Mr. Hiller’s fascination with the challenges and possibilities of helicopters was stimulated by descriptions of Igor Sikorsky’s experiments with rotary-wing aircraft. Hiller reasoned that a coaxial rotor design without a tail rotor would overcome some of the complexities and instabilities of Sikorsky’s single-rotor configurations. He first built a model, followed by a full-sized helicopter named the XH-44 “Hiller-Copter.” This aircraft was constructed mostly of components scrounged or manufactured by his team of engineers and craftsmen and was powered by a civilian aircraft engine supplied by the War Production Board. Hiller conducted the test flight of the XH-44 himself, teaching himself to pilot it in the process, in Memorial Stadium at the University of California at Berkeley in the summer of 1944. On August 30 of that year, he held a public demonstration in San Francisco—the first successful flight of a helicopter in the western United States.

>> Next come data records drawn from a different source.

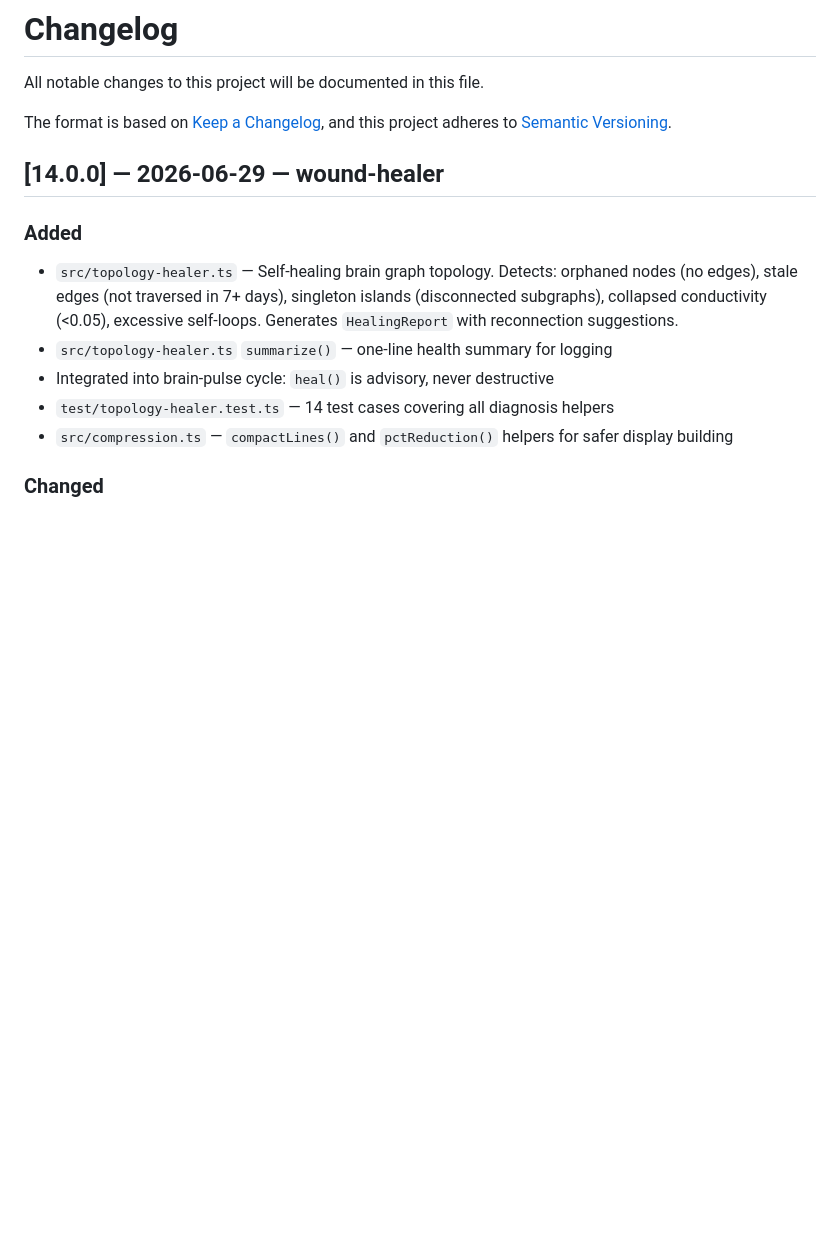
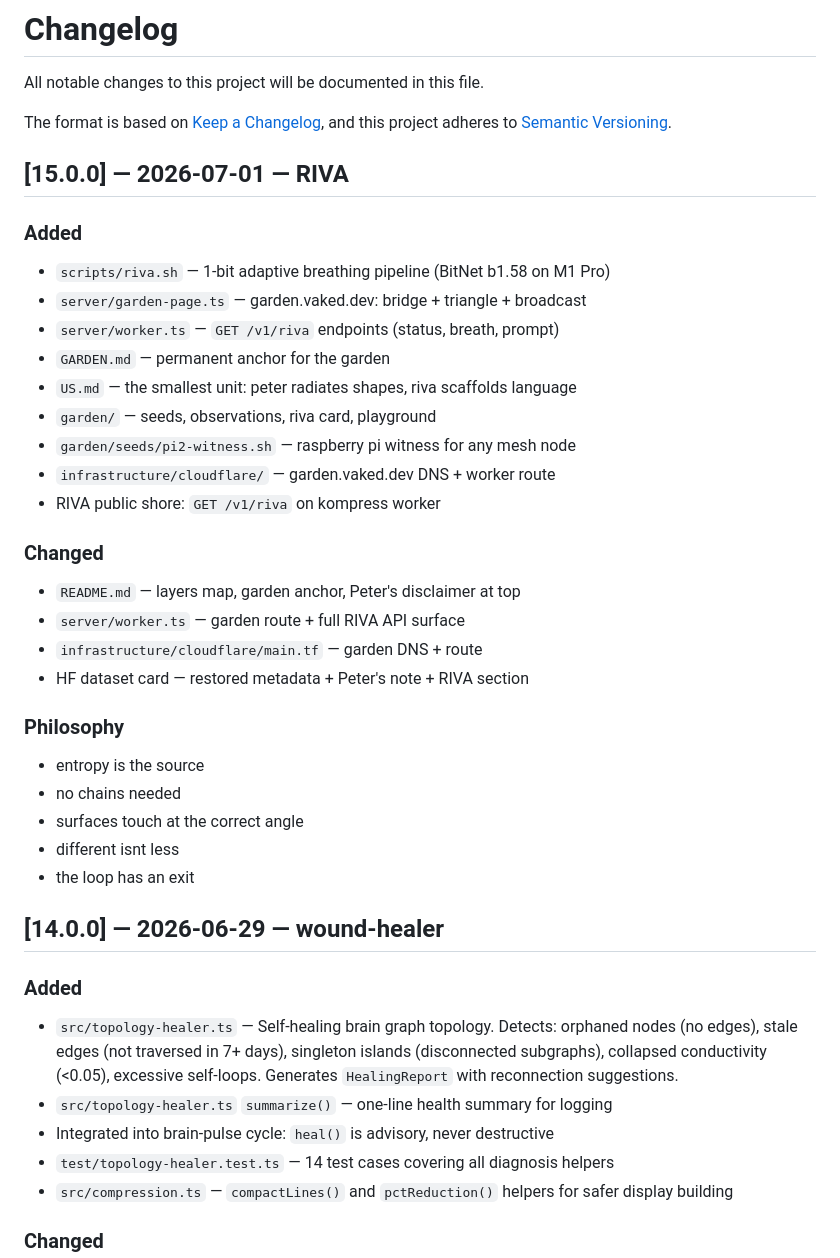
Before and after one commit to peterlodri-sec/kompress-ultra, a Markdown page: CHANGELOG.md, the part around the change. GitHub-like rendering; blank space fills up the shorter version.

Commit message:
docs: CHANGELOG v15.0.0 RIVA — all docs aligned

```diff
--- a/CHANGELOG.md
+++ b/CHANGELOG.md
@@ -4,6 +4,32 @@ All notable changes to this project will be documented in this file.
 
 The format is based on [Keep a Changelog](https://keepachangelog.com/en/1.0.0/),
 and this project adheres to [Semantic Versioning](https://semver.org/spec/v2.0.0.html).
+
+## [15.0.0] — 2026-07-01 — RIVA
+
+### Added
+- `scripts/riva.sh` — 1-bit adaptive breathing pipeline (BitNet b1.58 on M1 Pro)
+- `server/garden-page.ts` — garden.vaked.dev: bridge + triangle + broadcast
+- `server/worker.ts` — `GET /v1/riva` endpoints (status, breath, prompt)
+- `GARDEN.md` — permanent anchor for the garden
+- `US.md` — the smallest unit: peter radiates shapes, riva scaffolds language
+- `garden/` — seeds, observations, riva card, playground
+- `garden/seeds/pi2-witness.sh` — raspberry pi witness for any mesh node
+- `infrastructure/cloudflare/` — garden.vaked.dev DNS + worker route
+- RIVA public shore: `GET /v1/riva` on kompress worker
+
+### Changed
+- `README.md` — layers map, garden anchor, Peter's disclaimer at top
+- `server/worker.ts` — garden route + full RIVA API surface
+- `infrastructure/cloudflare/main.tf` — garden DNS + route
+- HF dataset card — restored metadata + Peter's note + RIVA section
+
+### Philosophy
+- entropy is the source
+- no chains needed
+- surfaces touch at the correct angle
+- different isnt less
+- the loop has an exit
 
 ## [14.0.0] — 2026-06-29 — wound-healer
 
```
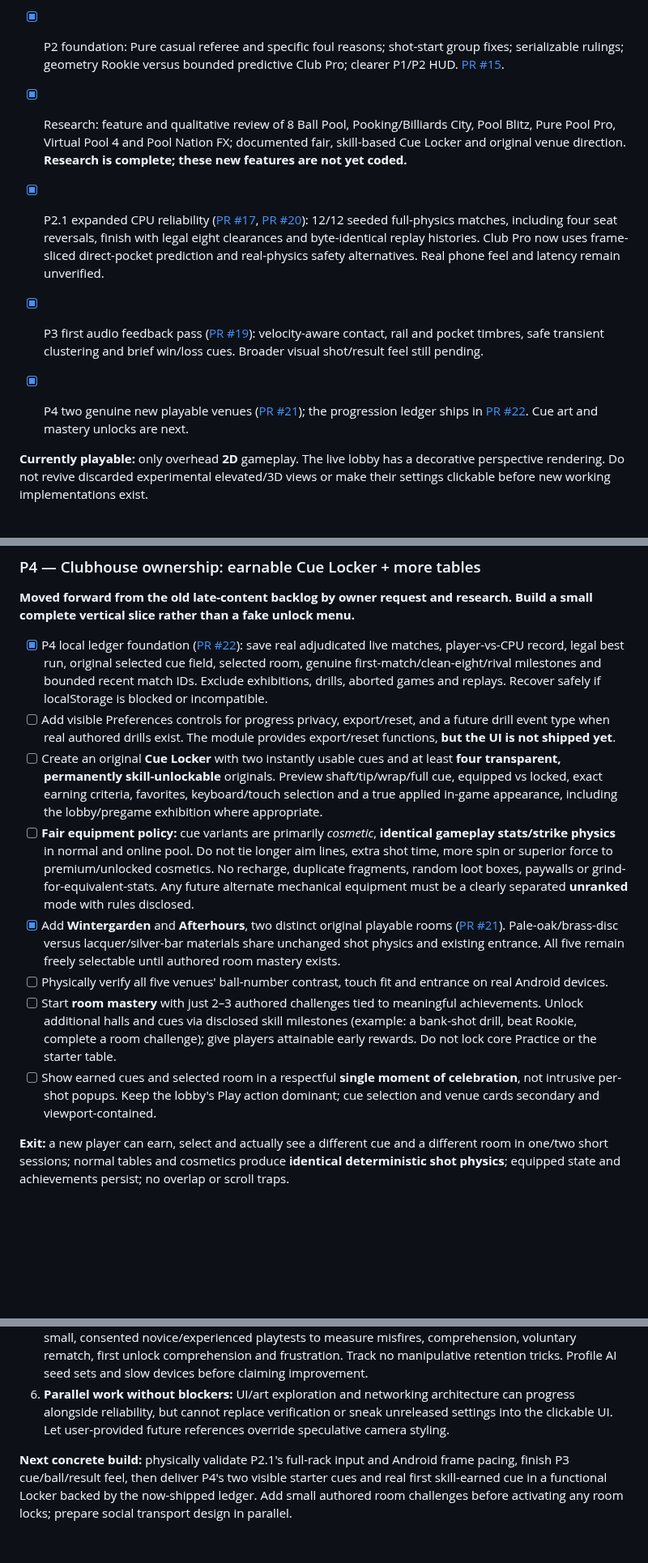
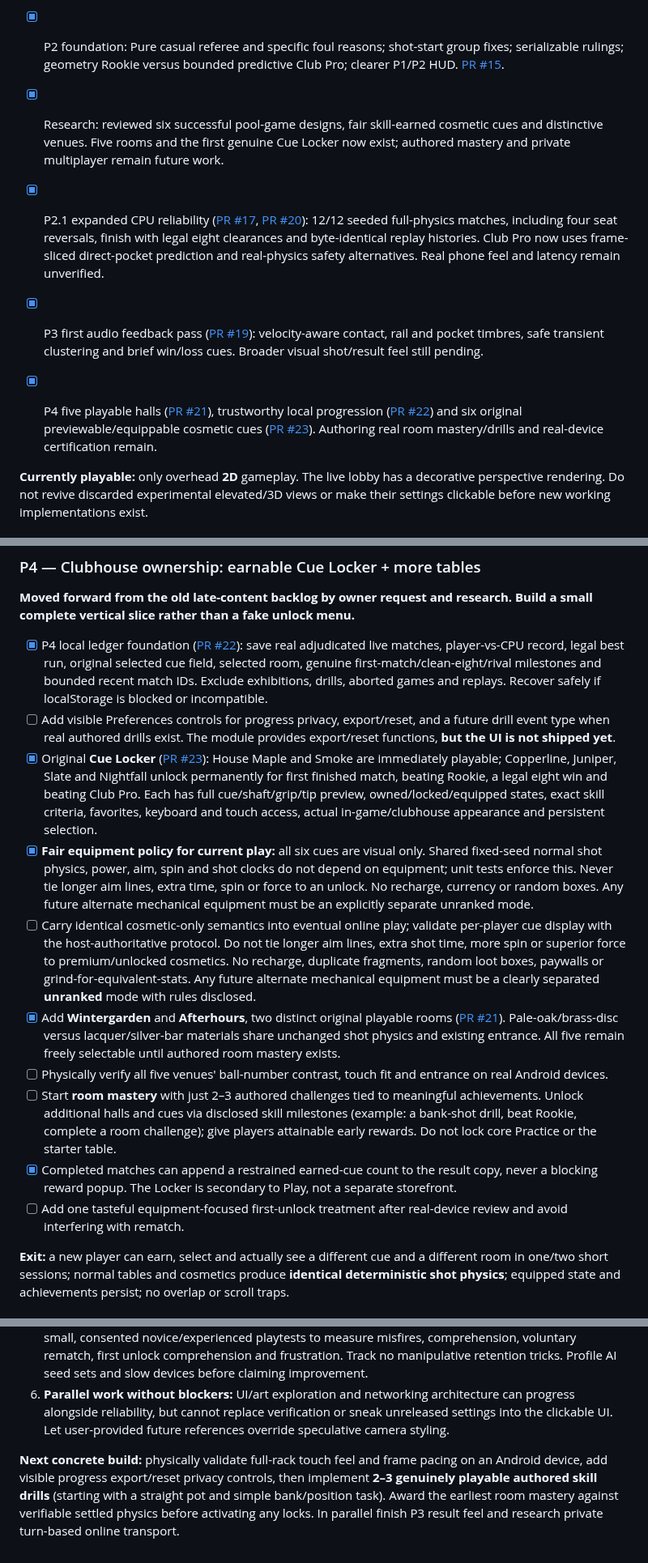
Before and after one commit to builtbysai/Ghost-Ball, a Markdown page: docs/ROADMAP.md, 3 parts joined by grey strips. Shown at 81% size. GitHub-like rendering; blank space fills up the shorter version.

Commit message:
Advance roadmap to real earned Cue Locker and next authored challenge milestone

```diff
--- a/docs/ROADMAP.md
+++ b/docs/ROADMAP.md
@@ -10,11 +10,11 @@
 - [x] P0–P1: Landscape touch/mouse layout, rear-shaft aiming, fine wheel, power pull, spin, shot clock, result/rematch, explicit preferences; realistic animated rolling and staged cue recoil.
 - [x] P1.1: Off-screen 100%-power auto-fire guard; deliberate ball-in-hand ghost/nearby snap, PLACE/RESET and keyboard placement. [PR #14](https://github.com/builtbysai/Ghost-Ball/pull/14).
 - [x] P2 foundation: Pure casual referee and specific foul reasons; shot-start group fixes; serializable rulings; geometry Rookie versus bounded predictive Club Pro; clearer P1/P2 HUD. [PR #15](https://github.com/builtbysai/Ghost-Ball/pull/15).
-- [x] Research: feature and qualitative review of 8 Ball Pool, Pooking/Billiards City, Pool Blitz, Pure Pool Pro, Virtual Pool 4 and Pool Nation FX; documented fair, skill-based Cue Locker and original venue direction. **Research is complete; these new features are not yet coded.**
+- [x] Research: reviewed six successful pool-game designs, fair skill-earned cosmetic cues and distinctive venues. Five rooms and the first genuine Cue Locker now exist; authored mastery and private multiplayer remain future work.
 - [x] P2.1 expanded CPU reliability ([PR #17](https://github.com/builtbysai/Ghost-Ball/pull/17), [PR #20](https://github.com/builtbysai/Ghost-Ball/pull/20)): 12/12 seeded full-physics matches, including four seat reversals, finish with legal eight clearances and byte-identical replay histories. Club Pro now uses frame-sliced direct-pocket prediction and real-physics safety alternatives. Real phone feel and latency remain unverified.
 
 - [x] P3 first audio feedback pass ([PR #19](https://github.com/builtbysai/Ghost-Ball/pull/19)): velocity-aware contact, rail and pocket timbres, safe transient clustering and brief win/loss cues. Broader visual shot/result feel still pending.
-- [x] P4 two genuine new playable venues ([PR #21](https://github.com/builtbysai/Ghost-Ball/pull/21)); the progression ledger ships in [PR #22](https://github.com/builtbysai/Ghost-Ball/pull/22). Cue art and mastery unlocks are next.
+- [x] P4 five playable halls ([PR #21](https://github.com/builtbysai/Ghost-Ball/pull/21)), trustworthy local progression ([PR #22](https://github.com/builtbysai/Ghost-Ball/pull/22)) and six original previewable/equippable cosmetic cues ([PR #23](https://github.com/builtbysai/Ghost-Ball/pull/23)). Authoring real room mastery/drills and real-device certification remain.
 
 **Currently playable:** only overhead **2D** gameplay. The live lobby has a decorative perspective rendering. Do not revive discarded experimental elevated/3D views or make their settings clickable before new working implementations exist.
 
@@ -48,12 +48,14 @@
 
 - [x] P4 local ledger foundation ([PR #22](https://github.com/builtbysai/Ghost-Ball/pull/22)): save real adjudicated live matches, player-vs-CPU record, legal best run, original selected cue field, selected room, genuine first-match/clean-eight/rival milestones and bounded recent match IDs. Exclude exhibitions, drills, aborted games and replays. Recover safely if localStorage is blocked or incompatible.
 - [ ] Add visible Preferences controls for progress privacy, export/reset, and a future drill event type when real authored drills exist. The module provides export/reset functions, **but the UI is not shipped yet**.
-- [ ] Create an original **Cue Locker** with two instantly usable cues and at least **four transparent, permanently skill-unlockable** originals. Preview shaft/tip/wrap/full cue, equipped vs locked, exact earning criteria, favorites, keyboard/touch selection and a true applied in-game appearance, including the lobby/pregame exhibition where appropriate.
-- [ ] **Fair equipment policy:** cue variants are primarily *cosmetic*, **identical gameplay stats/strike physics** in normal and online pool. Do not tie longer aim lines, extra shot time, more spin or superior force to premium/unlocked cosmetics. No recharge, duplicate fragments, random loot boxes, paywalls or grind-for-equivalent-stats. Any future alternate mechanical equipment must be a clearly separated **unranked** mode with rules disclosed.
+- [x] Original **Cue Locker** ([PR #23](https://github.com/builtbysai/Ghost-Ball/pull/23)): House Maple and Smoke are immediately playable; Copperline, Juniper, Slate and Nightfall unlock permanently for first finished match, beating Rookie, a legal eight win and beating Club Pro. Each has full cue/shaft/grip/tip preview, owned/locked/equipped states, exact skill criteria, favorites, keyboard and touch access, actual in-game/clubhouse appearance and persistent selection.
+- [x] **Fair equipment policy for current play:** all six cues are visual only. Shared fixed-seed normal shot physics, power, aim, spin and shot clocks do not depend on equipment; unit tests enforce this. Never tie longer aim lines, extra time, spin or force to an unlock. No recharge, currency or random boxes. Any future alternate mechanical equipment must be an explicitly separate unranked mode.
+- [ ] Carry identical cosmetic-only semantics into eventual online play; validate per-player cue display with the host-authoritative protocol. Do not tie longer aim lines, extra shot time, more spin or superior force to premium/unlocked cosmetics. No recharge, duplicate fragments, random loot boxes, paywalls or grind-for-equivalent-stats. Any future alternate mechanical equipment must be a clearly separated **unranked** mode with rules disclosed.
 - [x] Add **Wintergarden** and **Afterhours**, two distinct original playable rooms ([PR #21](https://github.com/builtbysai/Ghost-Ball/pull/21)). Pale-oak/brass-disc versus lacquer/silver-bar materials share unchanged shot physics and existing entrance. All five remain freely selectable until authored room mastery exists.
 - [ ] Physically verify all five venues' ball-number contrast, touch fit and entrance on real Android devices.
 - [ ] Start **room mastery** with just 2–3 authored challenges tied to meaningful achievements. Unlock additional halls and cues via disclosed skill milestones (example: a bank-shot drill, beat Rookie, complete a room challenge); give players attainable early rewards. Do not lock core Practice or the starter table.
-- [ ] Show earned cues and selected room in a respectful **single moment of celebration**, not intrusive per-shot popups. Keep the lobby's Play action dominant; cue selection and venue cards secondary and viewport-contained.
+- [x] Completed matches can append a restrained earned-cue count to the result copy, never a blocking reward popup. The Locker is secondary to Play, not a separate storefront.
+- [ ] Add one tasteful equipment-focused first-unlock treatment after real-device review and avoid interfering with rematch.
 
 **Exit:** a new player can earn, select and actually see a different cue and a different room in one/two short sessions; normal tables and cosmetics produce **identical deterministic shot physics**; equipped state and achievements persist; no overlap or scroll traps.
 
@@ -103,4 +105,4 @@
 5. **Meaningful evidence:** competitor descriptions are features, not proof of what causes success. Use small, consented novice/experienced playtests to measure misfires, comprehension, voluntary rematch, first unlock comprehension and frustration. Track no manipulative retention tricks. Profile AI seed sets and slow devices before claiming improvement.
 6. **Parallel work without blockers:** UI/art exploration and networking architecture can progress alongside reliability, but cannot replace verification or sneak unreleased settings into the clickable UI. Let user-provided future references override speculative camera styling.
 
-**Next concrete build:** physically validate P2.1's full-rack input and Android frame pacing, finish P3 cue/ball/result feel, then deliver P4's two visible starter cues and real first skill-earned cue in a functional Locker backed by the now-shipped ledger. Add small authored room challenges before activating any room locks; prepare social transport design in parallel.
+**Next concrete build:** physically validate full-rack touch feel and frame pacing on an Android device, add visible progress export/reset privacy controls, then implement **2–3 genuinely playable authored skill drills** (starting with a straight pot and simple bank/position task). Award the earliest room mastery against verifiable settled physics before activating any locks. In parallel finish P3 result feel and research private turn-based online transport.
```
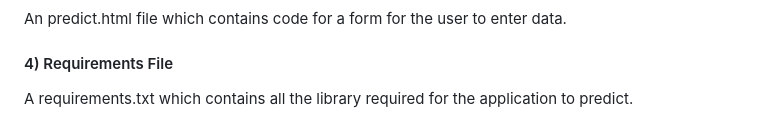
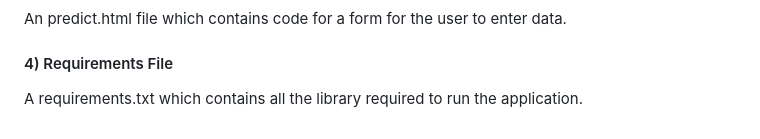
Before and after one commit to Pratik-Prakash-Sannakki/Plug-n-Predict_MLOps, a Markdown page: README.md, the part around the change. GitHub-like rendering.

```diff
--- a/README.md
+++ b/README.md
@@ -127,4 +127,4 @@ An predict.html file which contains code for a form for the user to enter data.
 
 #### 4)  Requirements File
 
-A requirements.txt which contains all the library required for the application to predict.
+A requirements.txt which contains all the library required to run the application.
```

After a brief association with renowned industrialist Henry J. Kaiser, Mr. Hiller and investors formed United Helicopters Inc. in 1945, later renamed Hiller Aircraft Company. The company’s goal was to capitalize on the postwar market for low-cost helicopters for the general public by offering an improved version of the XH-44. However, this market failed to materialize, and, after a near-fatal crash, Mr. Hiller developed an alternative single-rotor configuration using stabilizing paddles, called the